New Year’s resolutions can be an opportunity for Oklahoma Christian University students to better themselves for 2016.
“I feel that resolutions are important for everyone,” senior Philip Kingsley said. “To make a conscious decision to improve oneself in the following year either spiritually, intellectually or physically is admirable if one makes an effort to stay true to that decision.”
According to the Statistic Brain Research Institute, 75 percent of people in 2015 maintained their resolution through the first week of January and then quit.
“People make this huge list of resolutions,” English Professor Nathan Shank said. “Sometimes it is this huge unattainable list. I think it is better to just focus on something for a whole year and really get that one thing integrated into who you are.”
Change in one’s routine can cause some degree of emotional friction that leads to stress, which can lead to failure to keep resolutions, according to U.S. News.
“Resolutions are never a bad thing,” Shank said. “It is hard to say you should not make New Year’s resolutions but if they do become anxiety for you, then they are just going to cause more harm than good.”
Senior Rachael McGowan said she believes New Year’s resolutions are a way for people to ‘start over’ for the New Year and develop positive habits.
“I really like resolutions because it is nice to have a new beginning,” McGowan said. “It is nice to start fresh and set new goals for yourself and to better yourself.

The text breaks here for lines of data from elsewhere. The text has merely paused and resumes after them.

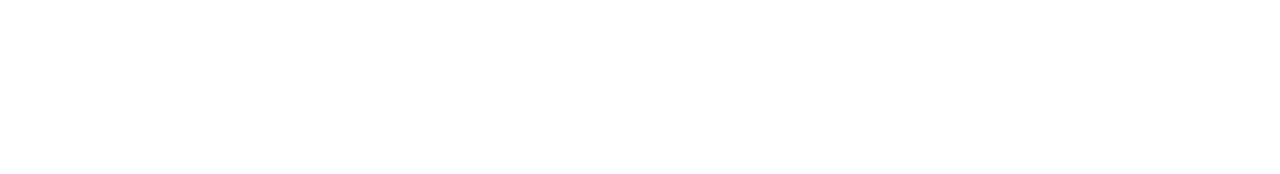
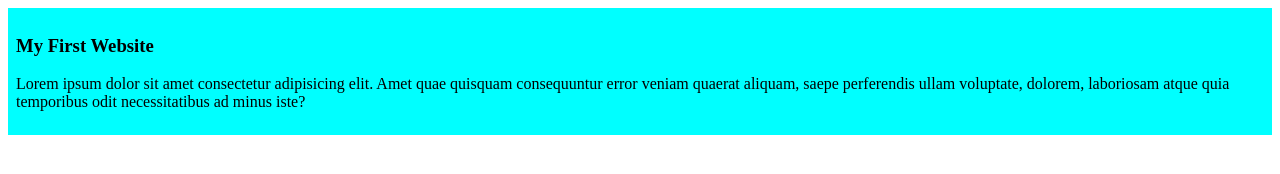
Before and after one commit to imteajrafid/My-first-github-repo, a plain HTML site: page index.html in a window 1280 px wide. Drawn offline with Linux system fonts and the light colour scheme.

Commit message:
added the first blog

```diff
--- a/index.html
+++ b/index.html
@@ -4,8 +4,13 @@
     <meta charset="UTF-8">
     <meta name="viewport" content="width=device-width, initial-scale=1.0">
     <title>My First Ever Github Repo</title>
+    <link rel="stylesheet" href="styles/blog.css">
 </head>
 <body>
-
+    <div><h3>My First Website</h3>
+    <p>
+        Lorem ipsum dolor sit amet consectetur adipisicing elit. Amet quae quisquam consequuntur error veniam quaerat aliquam, saepe perferendis ullam voluptate, dolorem, laboriosam atque quia temporibus odit necessitatibus ad minus iste?
+    </p>
+    </div>
 </body>
 </html>
--- /dev/null
+++ b/styles/blog.css
@@ -0,0 +1,4 @@
+div{
+    background-color: aqua;
+    padding: 8px;
+}
```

It is like a restart button for everyone.”
Oklahoma Christian University students have many different resources at their disposal for keeping true to their New Year’s resolutions: the library’s research help and writing center, TeamOC’s various fitness weekly classes and different departmental tutoring.

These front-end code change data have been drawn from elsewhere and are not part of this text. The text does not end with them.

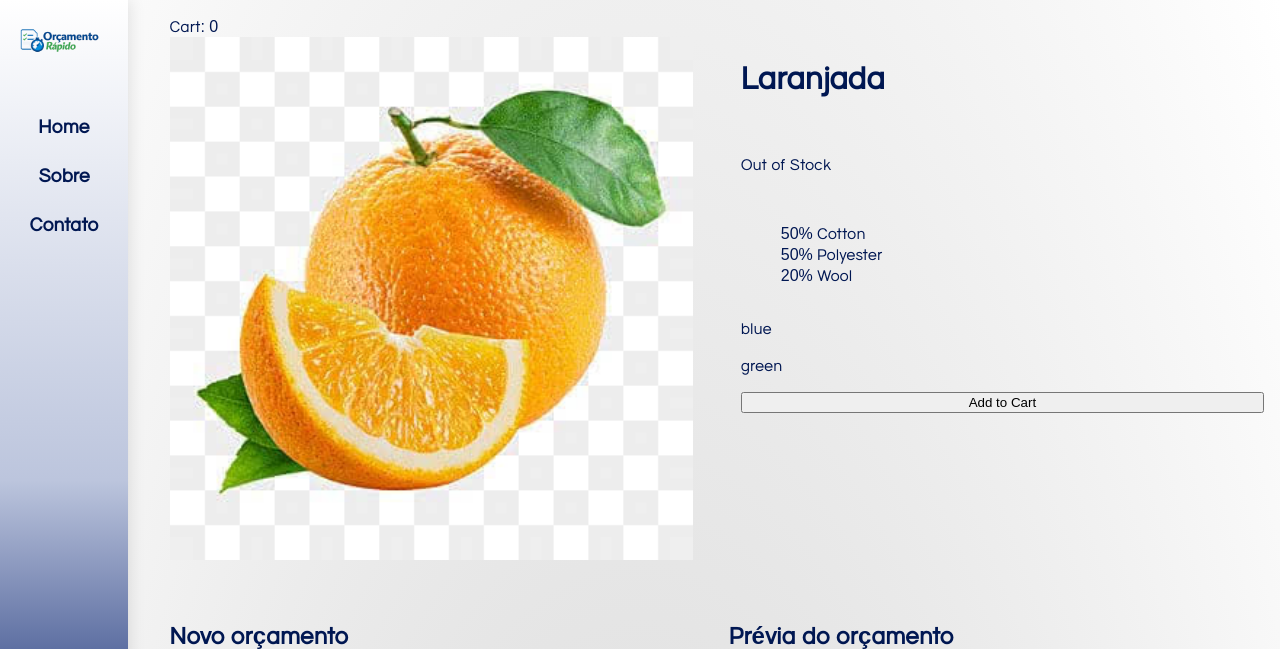
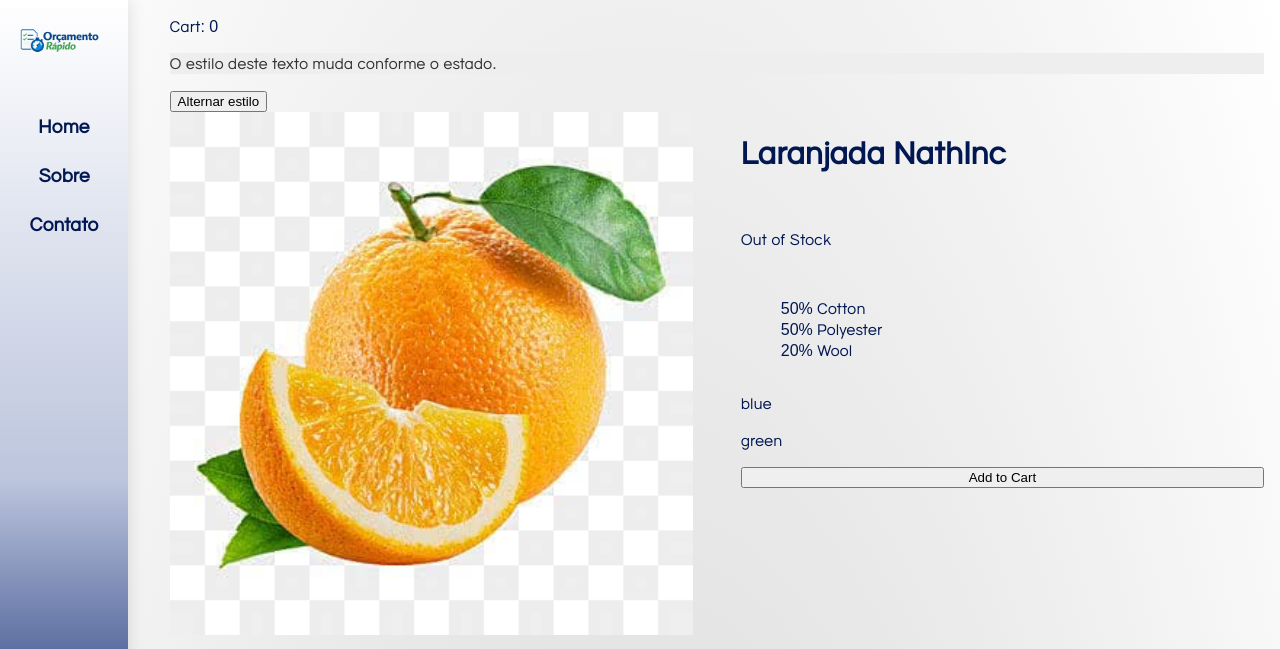
Before and after one commit to nathalidev/orcamento_rapido, a Flask app: page /criar-orcamento in a window 1280 px wide. Shown: the top 649 px of the page. Run offline with Flask 3, Linux system fonts and the light colour scheme; some libraries are stand-ins or nearby versions.

Commit message:
Adiciona funcionalidade de alternância de estilo e atualiza título do produto com marca no Vue.js

```diff
--- a/app/templates/criar_orcamento.html
+++ b/app/templates/criar_orcamento.html
@@ -25,6 +25,17 @@
     <main>
         <div id="app">
             <div class="cart">Cart: <span v-text="cart"></span></div>
+            <div class="style-demo">
+                <p :style="{
+                    color: isHighlighted ? '#ffffff' : '#333333',
+                    backgroundColor: isHighlighted ? '#2e7d32' : '#eeeeee'
+                }">
+                    O estilo deste texto muda conforme o estado.
+                </p>
+                <button type="button" @click="isHighlighted = !isHighlighted">
+                    Alternar estilo
+                </button>
+            </div>
             <div class="product-display">
                 <div class="product-container">
                     <div class="product-image">
@@ -33,7 +44,7 @@
                     </div>
                     <div class="product-info">
                         <!-- INFO DO PRODUTO -->
-                        <h1 v-text="product_title"></h1>
+                        <h1 v-text="titleWithBrand"></h1>
                         <p v-if="inStock > 10">In Stock</p>
                         <p v-else-if="inStock < 10 && inStock > 1">Low Stock</p>
                         <p v-else>Out of Stock</p>
@@ -258,12 +269,13 @@
     <script src="https://cdn.jsdelivr.net/npm/big.js@6.2.2/big.min.js"></script>
     <script src="{{ url_for('static', filename='js/itens_orcamento.js') }}"></script>
     <script>
-    const { createApp, ref } = Vue
+    const { createApp, ref, computed } = Vue
 
     createApp({
         setup() {
 
             const cart = ref(0) // com ref vira objeto por isso ".value". porem no DOM o valor vai direto.
+            const isHighlighted = ref(false)
 
             const addToCart = () => {
                 cart.value += 1 // no HTML o objeto que o ref cria é desestruturado, por isso não precisa do ".value" no HTML.
@@ -277,13 +289,21 @@
                 image.value = variantimage;
             };
 
+            const brand = "NathInc";
+            const product_title = 'Laranjada'
+
+            const titleWithBrand = computed(() => {
+                return product_title + " " + brand;
+            });
+
             return {
-                product_title: ref('Laranjada'),
                 image,
+                titleWithBrand,
                 inStock: ref(-1),
                 details: ['50% Cotton', '50% Polyester', '20% Wool'],
                 variants: [{id:1, color: 'blue', image: image.value},{id:2, color: 'green', image: '{{ url_for("static", filename="images/maca.jpg") }}'}],
                 cart,
+                isHighlighted,
                 addToCart,
                 changeImage
             }
```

These outlets are available to students in order to help them develop habits that may lead them to succeed, according to Shank.
“Resolutions are good at developing habits,” Shank said. “If you can develop a habit, that is really powerful.”
Kingsley said he usually makes resolutions, but this year he did not because he ends up not fulfilling some of his goals.
“I find it frustrating when people proclaim to the world what they are going to do, but never follow through,” Kingsley said. “For example, when I would go to the gym the first week of January, it would be packed full. Give it a couple weeks and the numbers thin out by a lot.”
People may also not make resolutions because they do not have the habits necessary to continually keep up with their resolutions.
“I think resolutions are for those people that have good habits already,” Shank said. “If you are able to keep a resolution, it is probably because you already have this internal habit that you respond to that kind of repeated reinforcement.”
Kingsley said he believes that if people want to maintain the habit of their resolution, they should follow through with their decision to make the resolution.
“I think people desire to enact change and growth,” Kingsley said. “The action is not always there to follow that desire.”
According to Neilson, health and wellness are top priorities for Americans, with 37 percent of people making a resolution to stay fit in 2015. .Senior Sheldon Yeakley said he has made a resolution to eat healthier and kept his resolution so far.
“It is commendable within our society that resolutions are a big deal,” Kingsley said. “People truly desire to improve themselves, sometimes not for the most noble of causes, but to personally improve nevertheless.”
While New Year’s resolutions seem to be what majority of people focus on, people can also choose to commit to different resolutions the rest of the year and still make an impact on their lives, according to McGowan.
“I think if you do not make a resolution in January, you can always find ways to improve,” McGowan said. “If that means you figure out something needs to change, and it is June, go for it. Do not make the excuses and put it off just because it is the middle of the year.”